### EXERCISE:
In the entries below, how many lines hold the string "color"? Give only the number.

### Web document revisions:
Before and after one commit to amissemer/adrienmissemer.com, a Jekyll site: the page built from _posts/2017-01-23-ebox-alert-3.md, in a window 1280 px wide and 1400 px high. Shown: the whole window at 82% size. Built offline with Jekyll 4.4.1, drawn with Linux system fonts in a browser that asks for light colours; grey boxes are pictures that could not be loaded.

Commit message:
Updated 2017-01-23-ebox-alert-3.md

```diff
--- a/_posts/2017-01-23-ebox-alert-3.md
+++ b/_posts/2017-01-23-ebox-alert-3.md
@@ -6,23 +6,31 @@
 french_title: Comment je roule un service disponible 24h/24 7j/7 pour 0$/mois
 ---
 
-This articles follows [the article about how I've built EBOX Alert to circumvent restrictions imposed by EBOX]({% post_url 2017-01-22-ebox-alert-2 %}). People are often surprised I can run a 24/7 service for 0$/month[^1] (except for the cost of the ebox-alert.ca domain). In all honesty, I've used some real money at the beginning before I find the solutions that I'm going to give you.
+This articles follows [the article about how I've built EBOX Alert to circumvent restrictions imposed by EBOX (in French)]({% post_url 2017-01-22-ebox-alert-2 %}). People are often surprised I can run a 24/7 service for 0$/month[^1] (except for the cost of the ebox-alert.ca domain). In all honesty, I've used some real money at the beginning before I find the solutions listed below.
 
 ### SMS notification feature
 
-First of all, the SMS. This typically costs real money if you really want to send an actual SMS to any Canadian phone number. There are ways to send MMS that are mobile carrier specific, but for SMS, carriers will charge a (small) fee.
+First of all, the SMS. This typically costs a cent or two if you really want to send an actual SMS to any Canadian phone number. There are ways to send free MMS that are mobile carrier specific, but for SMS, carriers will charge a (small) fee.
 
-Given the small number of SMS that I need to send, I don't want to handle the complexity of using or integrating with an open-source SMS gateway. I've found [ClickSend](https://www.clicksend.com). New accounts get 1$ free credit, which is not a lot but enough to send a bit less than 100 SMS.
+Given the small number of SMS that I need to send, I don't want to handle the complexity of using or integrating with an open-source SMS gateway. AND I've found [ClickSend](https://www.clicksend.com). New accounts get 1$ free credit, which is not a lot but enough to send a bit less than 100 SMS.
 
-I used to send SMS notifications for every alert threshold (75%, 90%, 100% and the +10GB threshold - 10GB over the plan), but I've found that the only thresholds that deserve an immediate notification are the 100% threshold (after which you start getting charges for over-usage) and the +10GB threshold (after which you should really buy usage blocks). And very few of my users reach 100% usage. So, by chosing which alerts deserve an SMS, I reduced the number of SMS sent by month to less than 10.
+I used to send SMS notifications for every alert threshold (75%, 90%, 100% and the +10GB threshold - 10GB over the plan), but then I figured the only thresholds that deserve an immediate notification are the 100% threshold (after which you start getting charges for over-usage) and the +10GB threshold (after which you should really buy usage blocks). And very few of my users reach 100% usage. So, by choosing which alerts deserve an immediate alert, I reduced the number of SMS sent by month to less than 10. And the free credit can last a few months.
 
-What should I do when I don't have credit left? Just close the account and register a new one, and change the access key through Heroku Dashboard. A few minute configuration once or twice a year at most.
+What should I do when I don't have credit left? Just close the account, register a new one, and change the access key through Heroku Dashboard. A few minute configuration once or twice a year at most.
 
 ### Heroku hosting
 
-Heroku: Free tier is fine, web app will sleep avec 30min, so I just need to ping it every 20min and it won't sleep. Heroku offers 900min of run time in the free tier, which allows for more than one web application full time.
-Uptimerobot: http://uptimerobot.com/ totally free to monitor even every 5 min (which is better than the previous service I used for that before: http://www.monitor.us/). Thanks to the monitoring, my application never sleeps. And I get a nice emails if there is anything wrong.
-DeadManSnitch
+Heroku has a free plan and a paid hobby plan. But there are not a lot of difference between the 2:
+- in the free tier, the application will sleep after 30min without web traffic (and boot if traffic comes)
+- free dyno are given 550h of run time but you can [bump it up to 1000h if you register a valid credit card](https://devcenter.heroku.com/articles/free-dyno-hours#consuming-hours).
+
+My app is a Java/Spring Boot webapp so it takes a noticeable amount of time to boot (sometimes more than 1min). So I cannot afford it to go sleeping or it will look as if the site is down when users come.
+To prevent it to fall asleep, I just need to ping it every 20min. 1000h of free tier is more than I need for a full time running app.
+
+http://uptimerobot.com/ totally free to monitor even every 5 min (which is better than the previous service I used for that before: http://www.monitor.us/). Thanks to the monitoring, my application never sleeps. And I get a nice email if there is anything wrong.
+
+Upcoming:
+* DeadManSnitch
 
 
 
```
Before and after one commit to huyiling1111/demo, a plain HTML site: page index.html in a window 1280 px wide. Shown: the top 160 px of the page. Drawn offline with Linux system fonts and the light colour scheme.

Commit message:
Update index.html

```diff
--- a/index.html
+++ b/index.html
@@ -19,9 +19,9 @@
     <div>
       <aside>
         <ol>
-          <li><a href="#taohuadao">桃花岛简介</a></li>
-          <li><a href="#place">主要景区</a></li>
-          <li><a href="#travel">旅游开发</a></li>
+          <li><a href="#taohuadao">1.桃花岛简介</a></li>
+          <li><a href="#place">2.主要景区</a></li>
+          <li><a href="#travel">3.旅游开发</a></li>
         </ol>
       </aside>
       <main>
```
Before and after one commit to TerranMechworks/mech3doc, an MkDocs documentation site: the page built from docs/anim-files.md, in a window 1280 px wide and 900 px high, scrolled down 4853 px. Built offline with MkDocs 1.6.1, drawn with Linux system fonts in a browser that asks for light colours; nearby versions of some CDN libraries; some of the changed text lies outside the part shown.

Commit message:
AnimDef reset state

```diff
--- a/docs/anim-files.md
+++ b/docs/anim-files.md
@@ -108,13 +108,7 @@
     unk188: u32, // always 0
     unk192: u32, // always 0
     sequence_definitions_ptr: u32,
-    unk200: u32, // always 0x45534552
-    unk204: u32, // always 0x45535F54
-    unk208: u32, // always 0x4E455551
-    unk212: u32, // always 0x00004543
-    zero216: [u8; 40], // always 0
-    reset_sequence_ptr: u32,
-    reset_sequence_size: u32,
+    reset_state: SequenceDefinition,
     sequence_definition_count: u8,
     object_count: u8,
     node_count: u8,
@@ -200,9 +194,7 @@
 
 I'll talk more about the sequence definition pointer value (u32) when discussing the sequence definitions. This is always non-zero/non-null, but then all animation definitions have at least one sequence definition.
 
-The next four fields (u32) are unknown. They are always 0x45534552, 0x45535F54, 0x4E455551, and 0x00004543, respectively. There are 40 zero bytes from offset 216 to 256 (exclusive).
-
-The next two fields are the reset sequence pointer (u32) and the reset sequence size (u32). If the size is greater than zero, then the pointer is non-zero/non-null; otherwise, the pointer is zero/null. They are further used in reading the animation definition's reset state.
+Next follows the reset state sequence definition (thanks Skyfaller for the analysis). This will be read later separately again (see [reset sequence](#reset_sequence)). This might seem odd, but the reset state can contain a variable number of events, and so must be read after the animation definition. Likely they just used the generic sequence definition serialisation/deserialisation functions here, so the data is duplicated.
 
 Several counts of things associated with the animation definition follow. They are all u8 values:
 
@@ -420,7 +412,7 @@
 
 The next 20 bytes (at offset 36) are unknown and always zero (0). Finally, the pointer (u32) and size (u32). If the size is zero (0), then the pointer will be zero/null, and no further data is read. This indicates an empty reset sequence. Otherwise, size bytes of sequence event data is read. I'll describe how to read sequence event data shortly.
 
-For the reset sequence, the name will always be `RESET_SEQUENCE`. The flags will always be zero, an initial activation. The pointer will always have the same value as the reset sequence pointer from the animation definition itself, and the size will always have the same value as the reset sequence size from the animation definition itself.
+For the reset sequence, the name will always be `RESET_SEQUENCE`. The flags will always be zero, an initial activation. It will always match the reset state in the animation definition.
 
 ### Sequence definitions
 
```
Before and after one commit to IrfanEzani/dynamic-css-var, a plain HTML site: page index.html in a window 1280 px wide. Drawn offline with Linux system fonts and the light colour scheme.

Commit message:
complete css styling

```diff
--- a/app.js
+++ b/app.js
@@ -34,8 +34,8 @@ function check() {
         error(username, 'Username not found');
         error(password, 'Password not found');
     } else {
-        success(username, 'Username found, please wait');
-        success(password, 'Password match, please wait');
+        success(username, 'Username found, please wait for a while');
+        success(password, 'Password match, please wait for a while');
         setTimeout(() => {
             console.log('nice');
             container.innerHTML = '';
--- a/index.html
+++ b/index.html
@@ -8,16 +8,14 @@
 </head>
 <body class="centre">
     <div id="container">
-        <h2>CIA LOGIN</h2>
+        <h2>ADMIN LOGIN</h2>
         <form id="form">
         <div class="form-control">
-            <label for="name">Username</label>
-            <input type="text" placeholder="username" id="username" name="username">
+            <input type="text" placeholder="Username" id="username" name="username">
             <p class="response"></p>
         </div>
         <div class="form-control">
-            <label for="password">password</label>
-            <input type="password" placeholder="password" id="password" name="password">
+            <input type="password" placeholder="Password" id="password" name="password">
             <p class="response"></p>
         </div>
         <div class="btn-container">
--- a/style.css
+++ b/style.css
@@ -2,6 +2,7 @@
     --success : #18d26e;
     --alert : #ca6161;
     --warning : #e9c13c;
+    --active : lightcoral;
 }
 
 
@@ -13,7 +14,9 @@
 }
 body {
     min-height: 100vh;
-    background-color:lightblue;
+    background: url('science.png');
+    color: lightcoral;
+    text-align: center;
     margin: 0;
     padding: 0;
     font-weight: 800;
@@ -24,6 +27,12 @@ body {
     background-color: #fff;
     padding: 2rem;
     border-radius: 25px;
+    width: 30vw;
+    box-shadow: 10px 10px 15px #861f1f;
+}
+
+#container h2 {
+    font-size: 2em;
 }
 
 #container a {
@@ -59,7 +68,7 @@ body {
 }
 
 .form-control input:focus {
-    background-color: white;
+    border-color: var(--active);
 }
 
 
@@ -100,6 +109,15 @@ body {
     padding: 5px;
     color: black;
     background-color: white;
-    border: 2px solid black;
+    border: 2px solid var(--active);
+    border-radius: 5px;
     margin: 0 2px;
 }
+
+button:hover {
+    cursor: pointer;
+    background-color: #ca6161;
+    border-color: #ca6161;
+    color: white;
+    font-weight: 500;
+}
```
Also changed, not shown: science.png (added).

### ANSWER SPACE:
10